X-Ray May Detect Alzheimer's Disease Early
Researchers have developed a highly detailed x-ray machine that can detect Alzheimer’s disease early. Scientists at the U.S. Department of Energy’s (DOE) Brookhaven National Laboratory developed the x-ray technique in hopes of helping scientists track dense areas of protein that form in the brain of Alzheimer’s disease patients, called amyloid beta (Aß) plaques. The x-ray could aid in the development of drugs to remove the harmful proteins that lead to cognitive decline associated Alzheimer’s disease.
Amyloid beta plaques are tiny, and cannot be found with current brain imaging techniques. The research is the first to use the x-ray technique, previously used to find small tumors in the breast, and in cartilage and joints of the knee and ankle. The x-ray would prove to be an inexpensive way to find miniscule plaques, identifying Alzheimer’s disease in patients before it progresses, while tracking the progress of drugs that might be developed for treatment.
Dean Connor, a former postdoctoral researcher at Brookhaven Lab now working for the University of North Carolina says, “Certain methods can visualize the plaque load, or overall number of plaques, which plays a role in clinical assessment and analysis of drug efficacy. But these methods cannot provide the resolution needed to show us the properties of individual Aß plaques.” Getting a close look at plaques in the brain that cause Alzheimer’s disease can tell researchers much more than previously known about the disease.
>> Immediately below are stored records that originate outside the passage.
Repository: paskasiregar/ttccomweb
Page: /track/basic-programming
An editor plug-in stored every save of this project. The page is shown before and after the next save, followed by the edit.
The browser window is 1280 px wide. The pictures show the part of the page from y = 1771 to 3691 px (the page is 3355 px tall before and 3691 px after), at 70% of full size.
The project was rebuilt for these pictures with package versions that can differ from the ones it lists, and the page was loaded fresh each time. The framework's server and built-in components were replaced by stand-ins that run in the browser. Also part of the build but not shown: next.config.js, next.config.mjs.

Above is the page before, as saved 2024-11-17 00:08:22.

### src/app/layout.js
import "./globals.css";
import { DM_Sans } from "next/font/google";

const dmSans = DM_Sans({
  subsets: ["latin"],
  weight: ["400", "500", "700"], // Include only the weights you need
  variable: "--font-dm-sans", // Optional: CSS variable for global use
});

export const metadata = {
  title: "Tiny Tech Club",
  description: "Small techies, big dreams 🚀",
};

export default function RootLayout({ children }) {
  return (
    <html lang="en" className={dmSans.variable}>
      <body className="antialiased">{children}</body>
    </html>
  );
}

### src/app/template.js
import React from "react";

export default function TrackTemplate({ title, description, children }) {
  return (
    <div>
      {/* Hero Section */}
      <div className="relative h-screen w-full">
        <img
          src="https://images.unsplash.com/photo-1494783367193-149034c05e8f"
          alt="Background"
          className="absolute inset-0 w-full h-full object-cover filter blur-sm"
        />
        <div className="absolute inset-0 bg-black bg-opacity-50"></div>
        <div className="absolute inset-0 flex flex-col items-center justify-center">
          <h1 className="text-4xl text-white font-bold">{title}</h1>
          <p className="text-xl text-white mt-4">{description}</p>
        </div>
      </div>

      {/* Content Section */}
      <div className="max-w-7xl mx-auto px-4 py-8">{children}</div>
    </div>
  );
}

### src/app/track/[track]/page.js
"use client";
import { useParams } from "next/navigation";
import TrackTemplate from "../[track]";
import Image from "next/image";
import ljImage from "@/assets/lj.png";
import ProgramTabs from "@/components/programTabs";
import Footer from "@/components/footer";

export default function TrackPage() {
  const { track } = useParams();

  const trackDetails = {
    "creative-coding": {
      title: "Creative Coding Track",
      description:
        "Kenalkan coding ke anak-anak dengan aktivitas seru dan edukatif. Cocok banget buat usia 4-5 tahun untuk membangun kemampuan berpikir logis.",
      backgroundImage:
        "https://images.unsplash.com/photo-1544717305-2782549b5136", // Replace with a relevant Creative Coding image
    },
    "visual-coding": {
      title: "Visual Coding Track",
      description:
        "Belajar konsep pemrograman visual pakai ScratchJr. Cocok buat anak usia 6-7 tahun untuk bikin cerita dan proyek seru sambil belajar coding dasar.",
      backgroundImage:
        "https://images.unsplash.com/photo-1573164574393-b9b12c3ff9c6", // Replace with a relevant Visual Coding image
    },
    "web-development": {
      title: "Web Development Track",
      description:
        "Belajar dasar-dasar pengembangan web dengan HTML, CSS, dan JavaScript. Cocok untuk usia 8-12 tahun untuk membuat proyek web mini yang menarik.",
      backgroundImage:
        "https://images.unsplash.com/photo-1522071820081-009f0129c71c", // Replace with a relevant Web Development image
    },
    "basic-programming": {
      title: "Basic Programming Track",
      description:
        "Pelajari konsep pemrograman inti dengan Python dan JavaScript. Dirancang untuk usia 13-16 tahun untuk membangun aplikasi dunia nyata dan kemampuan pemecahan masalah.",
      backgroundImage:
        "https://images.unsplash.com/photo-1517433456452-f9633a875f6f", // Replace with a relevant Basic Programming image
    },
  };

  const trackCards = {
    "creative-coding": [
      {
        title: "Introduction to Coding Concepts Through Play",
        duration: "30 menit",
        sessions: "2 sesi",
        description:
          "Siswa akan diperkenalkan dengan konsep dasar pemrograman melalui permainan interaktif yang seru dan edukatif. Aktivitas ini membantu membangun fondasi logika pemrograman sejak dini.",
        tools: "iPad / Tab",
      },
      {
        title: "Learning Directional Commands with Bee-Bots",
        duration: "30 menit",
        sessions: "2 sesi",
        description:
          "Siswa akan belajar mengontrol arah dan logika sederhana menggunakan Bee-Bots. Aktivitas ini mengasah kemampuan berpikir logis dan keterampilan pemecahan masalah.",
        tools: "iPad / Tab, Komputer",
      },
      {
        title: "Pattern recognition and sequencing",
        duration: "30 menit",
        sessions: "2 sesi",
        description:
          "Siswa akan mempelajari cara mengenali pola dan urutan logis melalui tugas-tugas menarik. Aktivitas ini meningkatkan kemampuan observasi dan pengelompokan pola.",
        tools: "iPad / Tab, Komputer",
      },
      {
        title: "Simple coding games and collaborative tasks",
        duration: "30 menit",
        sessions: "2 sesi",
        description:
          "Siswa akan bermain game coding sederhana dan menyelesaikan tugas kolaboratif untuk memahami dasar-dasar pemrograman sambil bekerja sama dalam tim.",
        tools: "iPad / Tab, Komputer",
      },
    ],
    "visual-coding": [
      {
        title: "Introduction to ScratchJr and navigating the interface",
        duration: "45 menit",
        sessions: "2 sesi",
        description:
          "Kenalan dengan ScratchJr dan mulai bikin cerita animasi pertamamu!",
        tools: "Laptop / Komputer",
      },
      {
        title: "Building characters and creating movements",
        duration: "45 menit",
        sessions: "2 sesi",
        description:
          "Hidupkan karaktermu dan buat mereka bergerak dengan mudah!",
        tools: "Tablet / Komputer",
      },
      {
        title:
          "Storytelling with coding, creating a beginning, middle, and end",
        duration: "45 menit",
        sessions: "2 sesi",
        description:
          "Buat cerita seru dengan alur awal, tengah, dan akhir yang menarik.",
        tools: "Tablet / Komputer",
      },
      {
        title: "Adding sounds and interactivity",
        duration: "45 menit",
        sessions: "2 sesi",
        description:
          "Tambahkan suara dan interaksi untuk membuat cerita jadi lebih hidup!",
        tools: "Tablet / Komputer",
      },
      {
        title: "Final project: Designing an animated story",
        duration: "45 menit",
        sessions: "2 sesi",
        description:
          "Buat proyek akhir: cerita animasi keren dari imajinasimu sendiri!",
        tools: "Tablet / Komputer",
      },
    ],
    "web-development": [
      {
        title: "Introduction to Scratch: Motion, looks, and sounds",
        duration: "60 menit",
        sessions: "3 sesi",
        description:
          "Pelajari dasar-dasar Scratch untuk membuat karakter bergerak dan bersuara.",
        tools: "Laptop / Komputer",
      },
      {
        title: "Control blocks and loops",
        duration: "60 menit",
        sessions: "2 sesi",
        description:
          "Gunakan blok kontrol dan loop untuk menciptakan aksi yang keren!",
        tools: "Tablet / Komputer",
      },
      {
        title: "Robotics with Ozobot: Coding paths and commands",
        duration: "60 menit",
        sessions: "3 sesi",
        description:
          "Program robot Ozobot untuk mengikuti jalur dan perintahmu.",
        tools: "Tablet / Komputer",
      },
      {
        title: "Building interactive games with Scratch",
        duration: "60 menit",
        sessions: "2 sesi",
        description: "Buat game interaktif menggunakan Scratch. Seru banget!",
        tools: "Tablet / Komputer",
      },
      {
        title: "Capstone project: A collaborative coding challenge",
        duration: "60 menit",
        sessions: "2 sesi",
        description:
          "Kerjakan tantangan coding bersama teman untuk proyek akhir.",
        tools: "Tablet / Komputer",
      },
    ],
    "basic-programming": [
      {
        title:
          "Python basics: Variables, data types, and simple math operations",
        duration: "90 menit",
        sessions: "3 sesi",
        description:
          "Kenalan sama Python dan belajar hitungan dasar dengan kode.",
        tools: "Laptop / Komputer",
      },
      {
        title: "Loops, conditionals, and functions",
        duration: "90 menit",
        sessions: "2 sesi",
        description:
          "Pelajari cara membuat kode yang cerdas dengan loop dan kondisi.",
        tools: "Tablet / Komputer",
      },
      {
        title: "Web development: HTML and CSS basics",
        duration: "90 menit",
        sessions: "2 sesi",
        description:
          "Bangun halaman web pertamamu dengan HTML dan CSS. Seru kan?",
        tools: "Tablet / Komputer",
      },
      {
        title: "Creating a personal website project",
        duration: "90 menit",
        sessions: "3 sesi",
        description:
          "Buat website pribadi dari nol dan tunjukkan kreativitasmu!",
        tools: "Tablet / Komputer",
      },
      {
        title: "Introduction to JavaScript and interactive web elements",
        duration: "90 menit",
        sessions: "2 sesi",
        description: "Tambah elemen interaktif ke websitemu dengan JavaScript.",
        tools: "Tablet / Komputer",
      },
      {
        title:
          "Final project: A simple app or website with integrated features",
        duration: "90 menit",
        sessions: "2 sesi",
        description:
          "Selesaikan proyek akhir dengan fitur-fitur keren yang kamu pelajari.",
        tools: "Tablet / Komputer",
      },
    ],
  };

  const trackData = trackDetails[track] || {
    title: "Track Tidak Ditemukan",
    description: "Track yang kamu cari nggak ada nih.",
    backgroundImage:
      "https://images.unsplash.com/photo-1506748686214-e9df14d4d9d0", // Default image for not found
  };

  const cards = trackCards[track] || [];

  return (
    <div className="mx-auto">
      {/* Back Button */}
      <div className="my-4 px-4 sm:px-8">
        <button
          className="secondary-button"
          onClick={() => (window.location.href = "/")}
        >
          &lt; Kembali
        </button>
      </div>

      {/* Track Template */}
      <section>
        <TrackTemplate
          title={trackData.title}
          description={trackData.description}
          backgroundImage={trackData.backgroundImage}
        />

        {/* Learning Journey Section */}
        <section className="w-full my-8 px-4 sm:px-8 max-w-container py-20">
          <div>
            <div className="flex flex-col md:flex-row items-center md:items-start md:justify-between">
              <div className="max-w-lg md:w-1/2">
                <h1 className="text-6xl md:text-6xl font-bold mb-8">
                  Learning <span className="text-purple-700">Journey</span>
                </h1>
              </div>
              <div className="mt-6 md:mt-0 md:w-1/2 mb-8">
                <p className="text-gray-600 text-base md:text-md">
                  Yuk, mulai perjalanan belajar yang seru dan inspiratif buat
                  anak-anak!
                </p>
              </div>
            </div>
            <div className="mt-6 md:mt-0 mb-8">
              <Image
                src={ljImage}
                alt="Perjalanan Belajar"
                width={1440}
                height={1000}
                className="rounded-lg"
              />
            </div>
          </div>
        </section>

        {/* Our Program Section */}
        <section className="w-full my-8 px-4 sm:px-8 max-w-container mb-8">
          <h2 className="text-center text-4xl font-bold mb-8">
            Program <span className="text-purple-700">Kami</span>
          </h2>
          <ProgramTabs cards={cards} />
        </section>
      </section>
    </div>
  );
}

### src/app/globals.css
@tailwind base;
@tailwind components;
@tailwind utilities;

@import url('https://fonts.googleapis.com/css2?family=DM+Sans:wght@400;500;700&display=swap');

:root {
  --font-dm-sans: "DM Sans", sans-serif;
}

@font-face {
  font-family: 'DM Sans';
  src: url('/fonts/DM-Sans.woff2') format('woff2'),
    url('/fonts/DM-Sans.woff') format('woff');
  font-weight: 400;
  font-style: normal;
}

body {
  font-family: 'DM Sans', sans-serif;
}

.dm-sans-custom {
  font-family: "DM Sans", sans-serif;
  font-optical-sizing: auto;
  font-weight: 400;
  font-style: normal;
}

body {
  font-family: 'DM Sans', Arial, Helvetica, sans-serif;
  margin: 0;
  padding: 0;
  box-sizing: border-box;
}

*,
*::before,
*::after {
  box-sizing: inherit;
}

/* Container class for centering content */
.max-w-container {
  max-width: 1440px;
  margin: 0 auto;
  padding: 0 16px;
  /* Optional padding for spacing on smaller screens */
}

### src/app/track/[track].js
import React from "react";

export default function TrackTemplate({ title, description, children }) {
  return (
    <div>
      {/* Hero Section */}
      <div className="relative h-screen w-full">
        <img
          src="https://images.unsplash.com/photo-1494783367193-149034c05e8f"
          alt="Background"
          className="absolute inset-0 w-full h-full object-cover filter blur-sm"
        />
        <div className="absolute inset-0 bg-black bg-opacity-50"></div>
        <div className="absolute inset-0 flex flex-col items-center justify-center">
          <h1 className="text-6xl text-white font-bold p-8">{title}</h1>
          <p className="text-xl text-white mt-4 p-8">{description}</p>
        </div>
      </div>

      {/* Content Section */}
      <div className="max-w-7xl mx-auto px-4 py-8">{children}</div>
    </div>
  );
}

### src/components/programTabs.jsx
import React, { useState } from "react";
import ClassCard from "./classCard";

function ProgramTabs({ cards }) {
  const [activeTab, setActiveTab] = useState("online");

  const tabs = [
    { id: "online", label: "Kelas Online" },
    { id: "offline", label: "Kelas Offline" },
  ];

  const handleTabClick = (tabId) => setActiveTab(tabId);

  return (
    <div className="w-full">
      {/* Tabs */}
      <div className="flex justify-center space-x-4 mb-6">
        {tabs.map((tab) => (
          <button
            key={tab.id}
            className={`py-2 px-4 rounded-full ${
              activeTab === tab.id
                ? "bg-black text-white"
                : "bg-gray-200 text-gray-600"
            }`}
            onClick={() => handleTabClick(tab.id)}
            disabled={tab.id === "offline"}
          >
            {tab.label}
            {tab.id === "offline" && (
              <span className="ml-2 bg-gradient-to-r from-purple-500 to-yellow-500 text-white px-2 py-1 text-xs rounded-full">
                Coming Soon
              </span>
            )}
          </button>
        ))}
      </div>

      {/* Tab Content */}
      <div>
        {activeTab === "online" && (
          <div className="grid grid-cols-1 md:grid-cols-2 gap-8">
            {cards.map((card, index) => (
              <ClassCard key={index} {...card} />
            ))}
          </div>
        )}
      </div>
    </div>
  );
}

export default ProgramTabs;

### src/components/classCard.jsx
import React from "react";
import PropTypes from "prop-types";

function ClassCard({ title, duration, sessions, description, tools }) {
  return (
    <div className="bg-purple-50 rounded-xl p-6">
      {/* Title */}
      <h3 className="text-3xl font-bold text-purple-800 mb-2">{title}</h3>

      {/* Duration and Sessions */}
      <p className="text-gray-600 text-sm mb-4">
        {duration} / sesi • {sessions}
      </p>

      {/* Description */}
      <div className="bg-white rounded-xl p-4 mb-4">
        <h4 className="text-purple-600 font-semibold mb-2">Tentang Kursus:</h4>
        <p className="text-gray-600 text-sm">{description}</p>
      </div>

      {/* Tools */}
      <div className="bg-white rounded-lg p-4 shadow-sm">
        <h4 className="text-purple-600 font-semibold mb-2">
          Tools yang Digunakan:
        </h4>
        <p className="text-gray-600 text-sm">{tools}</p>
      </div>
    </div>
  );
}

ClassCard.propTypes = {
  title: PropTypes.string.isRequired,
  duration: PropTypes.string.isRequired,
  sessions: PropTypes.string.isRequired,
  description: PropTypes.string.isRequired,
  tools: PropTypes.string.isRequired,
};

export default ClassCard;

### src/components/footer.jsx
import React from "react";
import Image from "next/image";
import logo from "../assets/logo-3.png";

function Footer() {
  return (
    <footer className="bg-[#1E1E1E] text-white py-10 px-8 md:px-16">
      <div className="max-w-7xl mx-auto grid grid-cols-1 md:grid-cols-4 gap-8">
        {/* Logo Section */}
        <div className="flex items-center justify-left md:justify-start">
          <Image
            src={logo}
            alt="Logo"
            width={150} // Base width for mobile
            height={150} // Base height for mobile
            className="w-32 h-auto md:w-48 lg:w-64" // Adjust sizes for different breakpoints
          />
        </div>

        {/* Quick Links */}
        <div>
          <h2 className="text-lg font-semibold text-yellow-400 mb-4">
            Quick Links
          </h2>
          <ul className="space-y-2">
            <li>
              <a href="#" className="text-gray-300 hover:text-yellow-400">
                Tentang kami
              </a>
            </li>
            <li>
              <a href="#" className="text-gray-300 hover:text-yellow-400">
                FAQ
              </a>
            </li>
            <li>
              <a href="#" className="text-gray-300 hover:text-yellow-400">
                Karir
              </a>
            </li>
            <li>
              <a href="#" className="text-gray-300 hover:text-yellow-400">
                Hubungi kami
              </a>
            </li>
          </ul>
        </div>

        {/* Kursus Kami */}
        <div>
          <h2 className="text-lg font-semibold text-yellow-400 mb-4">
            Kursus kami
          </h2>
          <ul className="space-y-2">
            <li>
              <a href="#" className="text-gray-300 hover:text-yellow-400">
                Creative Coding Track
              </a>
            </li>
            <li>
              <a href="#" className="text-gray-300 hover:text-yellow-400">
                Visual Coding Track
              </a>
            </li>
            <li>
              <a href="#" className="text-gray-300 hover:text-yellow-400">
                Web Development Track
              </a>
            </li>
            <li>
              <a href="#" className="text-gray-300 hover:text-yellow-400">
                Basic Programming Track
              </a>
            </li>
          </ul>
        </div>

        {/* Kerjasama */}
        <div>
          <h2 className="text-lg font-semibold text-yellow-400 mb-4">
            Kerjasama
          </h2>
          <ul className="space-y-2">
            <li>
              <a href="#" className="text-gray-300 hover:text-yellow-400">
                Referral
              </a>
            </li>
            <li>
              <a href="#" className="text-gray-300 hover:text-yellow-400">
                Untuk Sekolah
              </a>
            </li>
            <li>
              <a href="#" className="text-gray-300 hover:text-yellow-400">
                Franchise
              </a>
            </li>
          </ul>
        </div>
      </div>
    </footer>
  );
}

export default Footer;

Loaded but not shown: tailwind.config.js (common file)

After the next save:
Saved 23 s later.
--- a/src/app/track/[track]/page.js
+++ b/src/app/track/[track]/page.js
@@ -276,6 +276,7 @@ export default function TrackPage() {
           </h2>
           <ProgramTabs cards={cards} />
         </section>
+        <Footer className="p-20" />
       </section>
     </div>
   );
For the study, the scientists used micro-computed tomography combined with diffraction-enhanced imaging (DEI). They found that the high-resolution imaging provided by the technique outperformed MRI. The x-ray technique was used on mouse models with amyloid beta plaques found in the brain of Alzheimer’s disease patients.
The x-ray images were “amazing”, according to the researchers, but the radiation dose is too high to be used in humans to study Alzheimer’s disease. Connor says the x-ray shows “that we can see these plaques in a full brain, which means we can produce images from a live animal and learn how these plaques grow.” There is still much to learn about Alzheimer’s disease, and how amyloid plaques destroy the brain. The new study show promise for new imaging techniques that may be able to help with early detection of Alzheimer’s disease, while tracking the progress of new drugs that could be used to halt progression of the disease.